LONDON — A group of investigative journalists from Britain and Russia on Wednesday named a highly decorated colonel in Russia’s military intelligence service as one of the men accused of poisoning a former Russian spy and his daughter in Britain earlier this year.

A report by the investigative group Bellingcat and the Insider, a Russian news outlet, named the suspect as Col. Anatoly V. Chepiga, a 2014 recipient of the title Hero of the Russian Federation, probably for service in eastern Ukraine. The award, given to only a handful of officers each year, is typically bestowed personally by President Vladimir V. Putin, the report said.

The police in Britain would not comment on the report, and Russia also offered no response.

Moscow has denied any involvement in the attack on the former spy, Sergei V. Skripal, who was living in the English city of Salisbury after being released from a Russian prison in a spy swap.

The two men Britain identified as the prime suspects have told the Russian news media that they were merely sports nutritionists who had visited Salisbury to see the sights and scout for new nutrition products.

But the report by the Insider and Bellingcat — a group that has also carried out research on the conflicts in Syria and Ukraine — appears to support Britain’s assertion that Moscow was behind the poisoning.

The journalists provided a detailed account of their methodology in identifying Colonel Chepiga as one of the suspects.

After the British authorities released security camera images of the two main suspects this month, reporters from Bellingcat and the Insider set about trying to learn their identities. The British authorities named the men as Alexander Petrov and Ruslan Boshirov, based on their Russian passports, but officials suggested that these were aliases.

Mr. Boshirov, the new report says, is actually Colonel Chepiga.

The reporters began by searching through yearbooks for Russia’s Far Eastern Military Command Academy, which frequently prepares officers for overseas clandestine operations.

Identifying Colonel Chepiga in a photograph of officers deployed in Chechnya, they then scoured databases, social networks and the internet, but discovered little trace of him aside from a 2003 passport photograph. A passport application from that period gave his place of residence as a military unit based in Khabarovsk, but then there were few records of his existence until 2014, when his military school boasted on its website of his winning the Hero of Russia award.

That honor is typically awarded in a public ceremony and accompanied by a presidential decree, except in cases where the underlying act is part of a secret mission. While there is no reference to Colonel Chepiga’s award on the Kremlin website, a website dedicated to the graduates of the Far Eastern Military Command Academy says he received it for “conducting a peacekeeping mission.”

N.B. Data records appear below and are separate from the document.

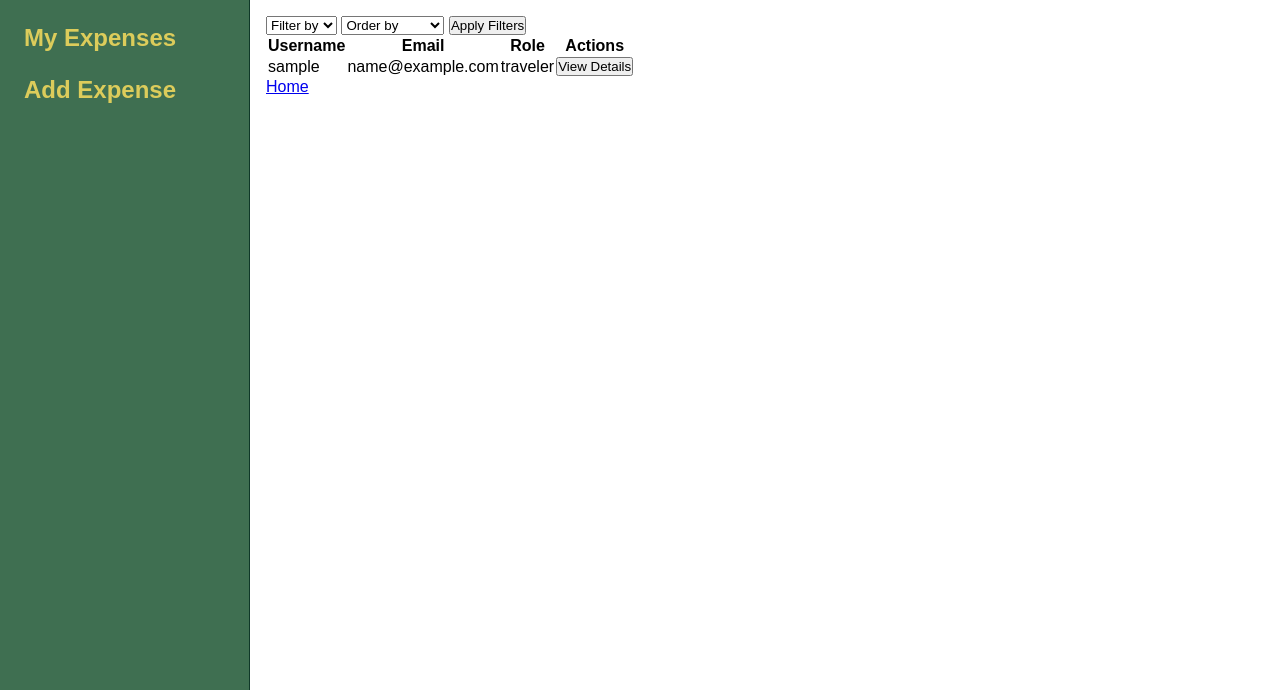
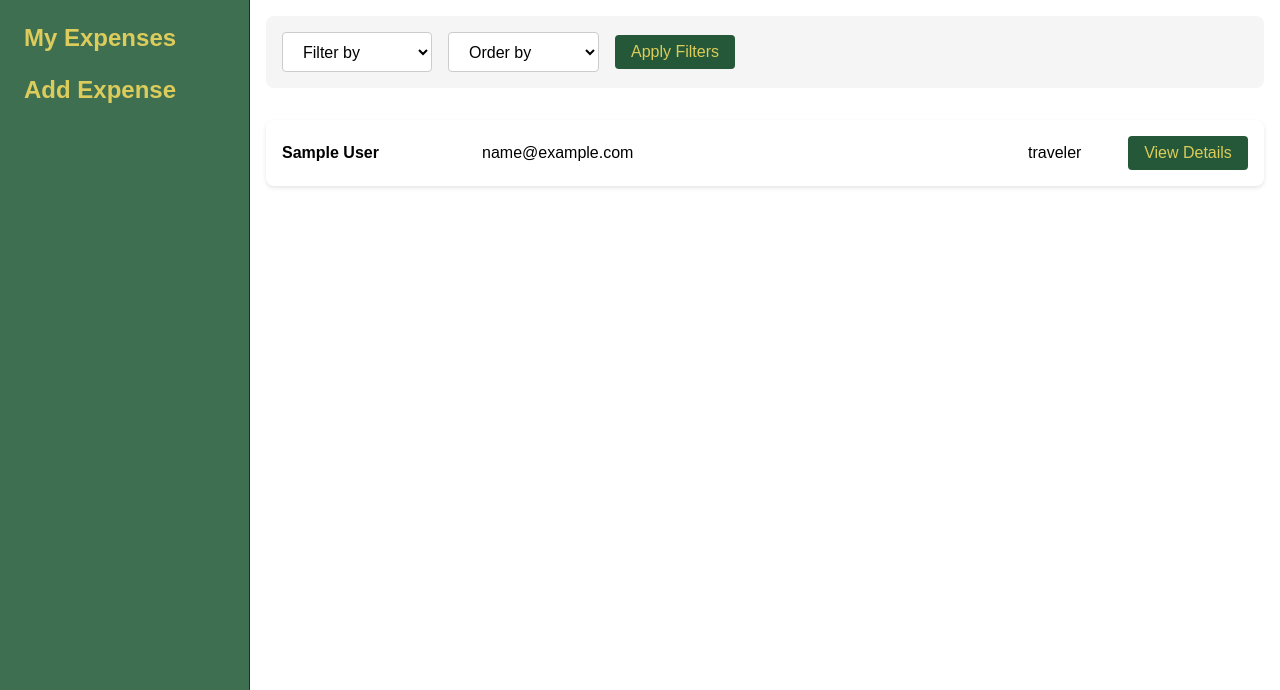
Before and after one commit to LenaPradoP/Breaking-Budget, a Django app: page /users/list/ in a window 1280 px wide. Shown: the part 110-800 px from the top of the page. Run offline with Django 5.2, Linux system fonts and the light colour scheme; the visitor is signed in with stand-in values (Sample User, id 1); data comes from the database, SQL or seed files in the repository.

Commit message:
Add global styles for buttons and imputs and specific styles to lists

```diff
--- a/static/css/base.css
+++ b/static/css/base.css
@@ -41,7 +41,7 @@ header {
     margin: 0;
 }
 
-.header-right button {
+button {
     padding: 0.5rem 1rem;
     border: none;
     border-radius: 4px;
@@ -51,7 +51,7 @@ header {
     font-size: 1rem;
 }
 
-.header-right button:hover {
+button:hover, .header-right button.profile-btn:hover {
     background: #1d4028;
 }
 
@@ -68,10 +68,6 @@ header {
     display: flex;
     align-items: center;
     justify-content: center;
-}
-
-.header-right button.profile-btn:hover {
-    background: #1d4028;
 }
 
 .container {
@@ -118,3 +114,206 @@ main {
     padding: 1rem;
     overflow-y: auto;
 }
+
+.errorlist {
+    color: #d00000;
+    margin: 0 0 1rem;
+    padding-left: 1.2rem;
+}
+
+.errorlist li {
+    list-style: disc;
+}
+
+input[type="text"],
+input[type="password"],
+input[type="email"],
+input[type="number"],
+input[type="date"],
+select {
+    padding: 10px;
+    border: 2px solid #ddd;
+    border-radius: 5px;
+    font-size: 16px;
+    background: white;
+    box-sizing: border-box;
+}
+
+input[type="text"]:focus,
+input[type="password"]:focus,
+input[type="email"]:focus,
+input[type="number"]:focus,
+input[type="date"]:focus,
+select:focus {
+    outline: none;
+    border-color: #0F3828;
+}
+
+input[type="checkbox"] {
+    padding: 0;
+    border: none;
+    border-radius: 0;
+    font-size: inherit;
+    accent-color: #DCCC5B;
+}
+
+.filter-bar {
+    display: flex;
+    align-items: center;
+    gap: 1rem;
+    margin-bottom: 1.5rem;
+    padding: 1rem;
+    background: #f5f5f5;
+    border-radius: 8px;
+}
+
+.filter-bar select {
+    height: 40px;
+    padding: 0 1rem;
+    border: 1px solid #ccc;
+    border-radius: 4px;
+    font-size: 1rem;
+    background: white;
+    min-width: 150px;
+    box-sizing: border-box;
+}
+
+.expenses-table, .users-table {
+    width: 100%;
+    border-collapse: separate;
+    border-spacing: 0 0.5rem;
+}
+
+.expenses-table tbody tr, .users-table tbody tr {
+    display: flex;
+    justify-content: space-between;
+    align-items: center;
+    background: white;
+    border-radius: 8px;
+    box-shadow: 0 2px 4px rgba(0,0,0,0.1);
+    padding: 1rem;
+    margin-bottom: 0.5rem;
+    min-height: 60px;
+    transition: box-shadow 0.2s ease;
+}
+
+.expenses-table tbody tr:hover, .users-table tbody tr:hover {
+    box-shadow: 0 4px 8px rgba(0,0,0,0.15);
+}
+
+.expenses-table tbody td.username {
+    flex: 0 0 150px;
+    font-weight: bold;
+    border: none;
+    padding: 0;
+}
+
+.expenses-table tbody td.description {
+    flex: 0 0 250px;
+    min-width: 0;
+    border: none;
+    padding: 0;
+    overflow: hidden;
+    text-overflow: ellipsis;
+    white-space: nowrap;
+}
+
+.expenses-table tbody td.date {
+    flex: 0 0 100px;
+    border: none;
+    padding: 0;
+}
+
+.expenses-table tbody td.category {
+    flex: 0 0 120px;
+    border: none;
+    padding: 0;
+}
+
+.expenses-table tbody td.amount {
+    flex: 0 0 100px;
+    text-align: right;
+    border: none;
+    padding: 0;
+}
+
+.expenses-table tbody td.status {
+    flex: 0 0 180px;
+    border: none;
+    padding: 0;
+    display: flex;
+    align-items: center;
+    gap: 0.5rem;
+}
+
+.expenses-table tbody td.actions {
+    flex: 0 0 100px;
+    display: flex;
+    flex-direction: column;
+    gap: 0.5rem;
+    align-items: center;
+    border: none;
+    padding: 0;
+}
+
+.users-table tbody td.fullname {
+    flex: 0 0 200px;
+    font-weight: bold;
+    border: none;
+    padding: 0;
+}
+
+.users-table tbody td.email {
+    flex: 1;
+    min-width: 0;
+    border: none;
+    padding: 0;
+    overflow: hidden;
+    text-overflow: ellipsis;
+    white-space: nowrap;
+}
+
+.users-table tbody td.role {
+    flex: 0 0 100px;
+    border: none;
+    padding: 0;
+}
+
+.users-table tbody td.actions {
+    flex: 0 0 120px;
+    display: flex;
+    justify-content: center;
+    align-items: center;
+    border: none;
+    padding: 0;
+}
+
+.expenses-table tbody td.actions button,
+.expenses-table tbody td.actions a button,
+.users-table tbody td.actions button,
+.users-table tbody td.actions a button {
+    min-width: 80px;
+    text-align: center;
+}
+
+.expenses-table tbody td.status select {
+    height: 32px;
+    padding: 0.25rem 0.5rem;
+    font-size: 0.9rem;
+    min-width: 100px;
+}
+
+.expenses-table tbody td.status button,
+.expenses-table tbody td.actions button {
+    height: 32px;
+    padding: 0.25rem 0.75rem;
+    font-size: 0.9rem;
+    line-height: 1;
+}
+
+.expenses-table tbody td.actions a button {
+    height: 32px;
+    padding: 0.25rem 0.75rem;
+    font-size: 0.9rem;
+    line-height: 1;
+}
--- a/templates/users/list_users.html
+++ b/templates/users/list_users.html
@@ -6,38 +6,28 @@
 
     <!-- Flash messages if errors -->
   {% if messages %}
-  <ul class="messages" style="color: red;">
-    {% for message in messages %}
-      <li{% if message.tags %} class="{{ message.tags }}"{% endif %}>
-        {{ message }}
-      </li>
-    {% endfor %}
-  </ul>
-{% endif %}
+    <ul class="errorlist">
+      {% for message in messages %}
+        <li>{{ message }}</li>
+      {% endfor %}
+    </ul>
+  {% endif %}
 
   <!-- Filters (GET) — shown once, above the table -->
-  <form method="get">
+  <form method="get" class="filter-bar">
     {{ form.role }}
     {{ form.order_by }}
     <button type="submit">Apply Filters</button>
   </form>
 
-  <table>
-    <thead>
-      <tr>
-        <th>Username</th>
-        <th>Email</th>
-        <th>Role</th>
-        <th>Actions</th>
-      </tr>
-    </thead>
+  <table class="users-table">
     <tbody>
       {% for user in users %}
         <tr>
-          <td>{{ user.username }}</td>
-          <td>{{ user.email }}</td>
-          <td>{{ user.role }}</td>
-          <td>
+          <td class="fullname">{{ user.first_name }} {{ user.last_name }}</td>
+          <td class="email">{{ user.email }}</td>
+          <td class="role">{{ user.role }}</td>
+          <td class="actions">
             <form method="get" action="{% url 'users:user_detail' user.pk %}">
               <button type="submit">View Details</button>
             </form>
@@ -50,6 +40,5 @@
       {% endfor %}
     </tbody>
   </table>
-  <p><a href="{% url 'expenses:list_expenses' %}">Home</a></p>
 
     {% endblock %}
```
Also changed, not shown: templates/expenses/list_expenses.html (+13 -14 lines).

Earlier this month, the British authorities released security camera images of two men traveling from an Aeroflot flight to the scene of the poisoning, near the victim’s home, and from there back to Moscow. Investigators also said traces of the nerve agent Novichok, which was used in the attack, had been found in the hotel room where the two men stayed.

Several days later, the two suspects appeared on an interview with RT, a Russian state-funded network, saying that they had no connection to the attack on Mr. Skripal. They said, instead, that they were tourists who had traveled to the “wonderful” English city of Salisbury to see its cathedral spire and 14th-century clock.

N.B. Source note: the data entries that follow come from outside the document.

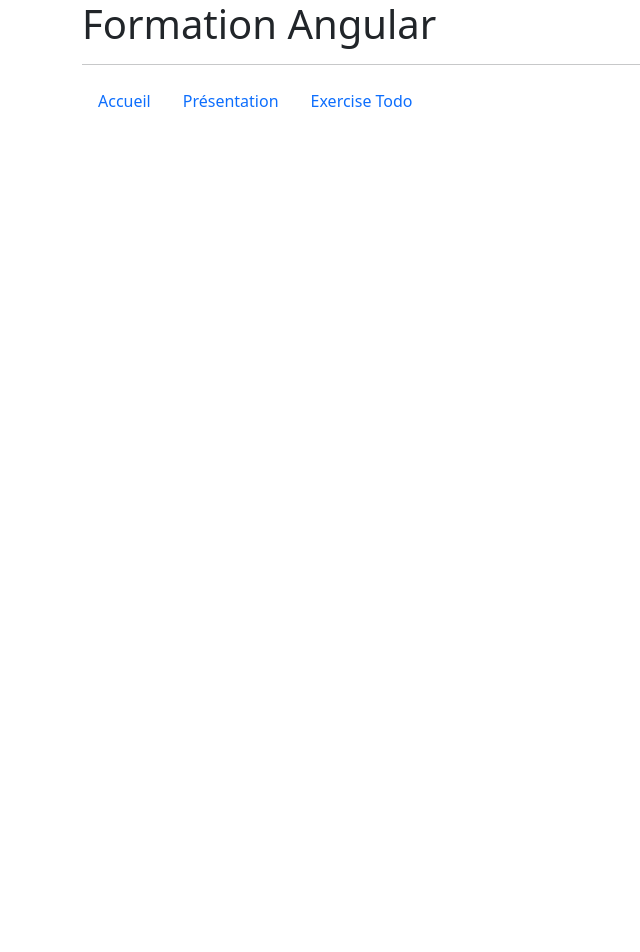
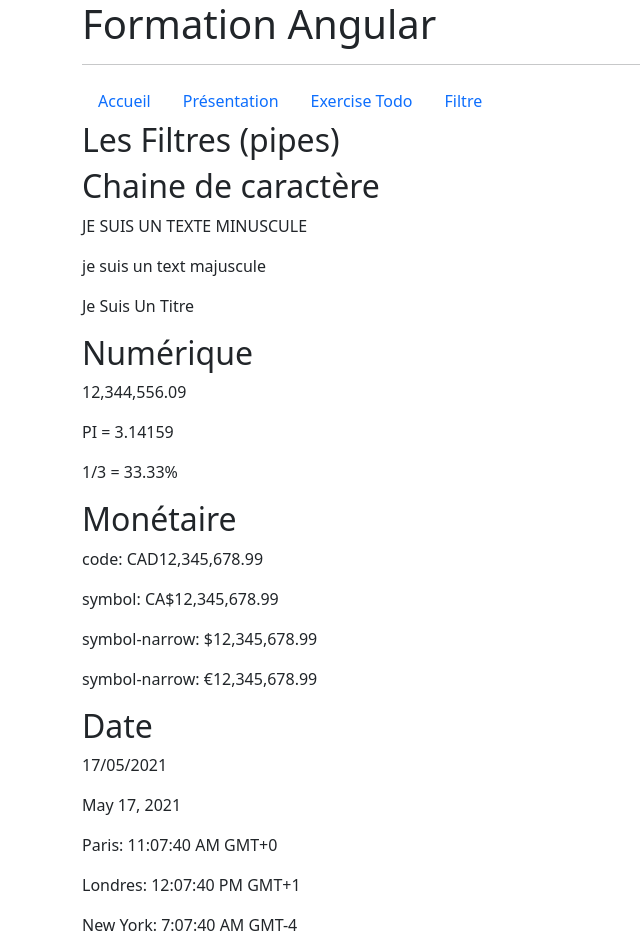
Before and after one commit to TiemaCoulibaly/dawan, an Angular app in the folder angular/formation/: page /filtre in a window 1280 px wide. Before the commit this address led to /. Shown: the top 952 px of the page, without its empty margins (0-640 px from the left). Before the commit the page ends 800 px from the top, so only its background shows below. Built offline with nearby package versions, Linux system fonts and the light colour scheme.

Commit message:
les filtres pipes

```diff
--- a/angular/formation/src/app/app-routing.module.ts
+++ b/angular/formation/src/app/app-routing.module.ts
@@ -3,11 +3,13 @@
 import { HomeComponent } from './components/home/home.component';
 import { PresentationComponent } from './components/presentation/presentation.component';
 import { TodoComponent } from './components/todo/todo.component';
+import { FiltreComponent } from './components/filtre/filtre.component';
 
 const routes: Routes = [
   { path: '', component: HomeComponent },
   { path: 'presentation', component: PresentationComponent },
   { path: 'todo', component: TodoComponent },
+  { path: 'filtre', component: FiltreComponent },
 ];
 
 @NgModule({
--- a/angular/formation/src/app/app.component.html
+++ b/angular/formation/src/app/app.component.html
@@ -14,6 +14,9 @@
       <li class="nav-item">
         <a class="nav-link" routerLink="/todo">Exercise Todo</a>
       </li>
+      <li class="nav-item">
+        <a class="nav-link" routerLink="/filtre">Filtre</a>
+      </li>
     </ul>
   </nav>
   <main>
--- a/angular/formation/src/app/app.module.ts
+++ b/angular/formation/src/app/app.module.ts
@@ -7,6 +7,7 @@
 import { PresentationComponent } from './components/presentation/presentation.component';
 import { TodoComponent } from './components/todo/todo.component';
 import { HomeComponent } from './components/home/home.component';
+import { FiltreComponent } from './components/filtre/filtre.component';
 
 @NgModule({
   declarations: [
@@ -14,6 +15,7 @@
     PresentationComponent,
     TodoComponent,
     HomeComponent,
+    FiltreComponent,
   ],
   imports: [BrowserModule, AppRoutingModule, FormsModule],
   providers: [],
--- /dev/null
+++ b/angular/formation/src/app/components/filtre/filtre.component.html
@@ -0,0 +1,34 @@
+<header>
+  <h2>Les Filtres (pipes)</h2>
+</header>
+<article>
+  <h2>Chaine de caractère</h2>
+  <p>{{ "je suis un texte minuscule" | uppercase }}</p>
+  <p>{{ "JE SUIS UN TEXT MAJUSCULE" | lowercase }}</p>
+  <p>{{ "je suis un titre" | titlecase }}</p>
+</article>
+<article>
+  <h2>Numérique</h2>
+  <p>{{ 12344556.09 | number }}</p>
+  <p>PI = {{ pi | number: "1.2-5" }}</p>
+  <!--
+    1 => la premiere valCAD correspond au chiffre avant la virgule et
+  2-5 => corespond le nombre de chiffre entre 2 et 5 apres la virgule-->
+  <p>1/3 = {{ 1 / 3 | percent: "2.2" }}</p>
+</article>
+<article>
+  <h2>Monétaire</h2>
+  <p>code: {{ 12345678.99 | currency: "CAD":"code" }}</p>
+  <p>symbol: {{ 12345678.99 | currency: "CAD":"symbol" }}</p>
+  <p>symbol-narrow: {{ 12345678.99 | currency: "CAD":"symbol-narrow" }}</p>
+  <p>symbol-narrow: {{ 12345678.99 | currency: "EUR":"symbol-narrow" }}</p>
+</article>
+<article>
+  <h2>Date</h2>
+  <p>{{ today | date: "dd/MM/yyyy" }}</p>
+  <p>{{ today | date: "mediumDate" }}</p>
+  <p>Paris: {{ today | date: "longTime" }}</p>
+  <p>Londres: {{ today | date: "longTime":"+0100" }}</p>
+  <p>New York: {{ today | date: "longTime":"-0400" }}</p>
+  <p>Mumbai: {{ today | date: "longTime":"+0530" }}</p>
+</article>
--- /dev/null
+++ b/angular/formation/src/app/components/filtre/filtre.component.ts
@@ -0,0 +1,14 @@
+import { Component, OnInit } from '@angular/core';
+
+@Component({
+  selector: 'app-filtre',
+  templateUrl: './filtre.component.html',
+  styleUrls: ['./filtre.component.css'],
+})
+export class FiltreComponent implements OnInit {
+  pi = Math.PI;
+  today = new Date();
+  constructor() {}
+
+  ngOnInit(): void {}
+}
```
Also changed, not shown: angular/formation/src/app/components/filtre/filtre.component.css (added), 1 other file (tests, documents, lock files or other folders).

Britain’s Crown Prosecution Service has charged the men with the attempted murder of Mr. Skripal; his daughter, Yulia S. Skripal; and a police officer, Det. Sgt. Nick Bailey, who was sickened while investigating the case. The men were also charged with conspiracy to murder Mr. Skripal; use and possession of the nerve agent; and causing grievous bodily harm. The authorities issued domestic and European arrest warrants for the two men.

Prime Minister Theresa May, citing British intelligence, said the suspects were officers in a branch of Russia’s military intelligence known as the G.R.U., the same group accused of disrupting the 2016 United States presidential election.

Mrs. May also said that the Salisbury attack “was almost certainly also approved outside the G.R.U. at a senior level of the Russian state.”

Russia imprisoned Mr. Skripal in 2004 for selling secrets to Britain, and released him in 2010 as part of a spy swap with Western countries. He settled in Salisbury but continued working in intelligence, offering insights into Russian espionage practices.

The Skripals fell seriously ill on March 4 with what was diagnosed as nerve agent poisoning, leading to a lockdown of parts of Salisbury. Residents were terrified as hundreds of workers in hazardous materials suits searched for contamination.

Doctors did not expect them to survive, but the Skripals, who were found unresponsive in a Salisbury park, were released from a hospital after weeks of treatment.

Months later, two Britons, Dawn Sturgess and Charlie Rowley, fell ill after being exposed to the poison. Ms. Sturgess died.

After the attack on the Skripals, Western nations imposed new economic sanctions on Russia and expelled about 150 Russian diplomats and other officials, many of them believed to be intelligence agents. Russia responded by ejecting a similar number of officials from those countries.

On Wednesday at the United Nations General Assembly, Russia’s foreign minister, Sergey V. Lavrov, said Britain had given no proof of Russia’s guilt in the poisoning.

ELLEN BARRY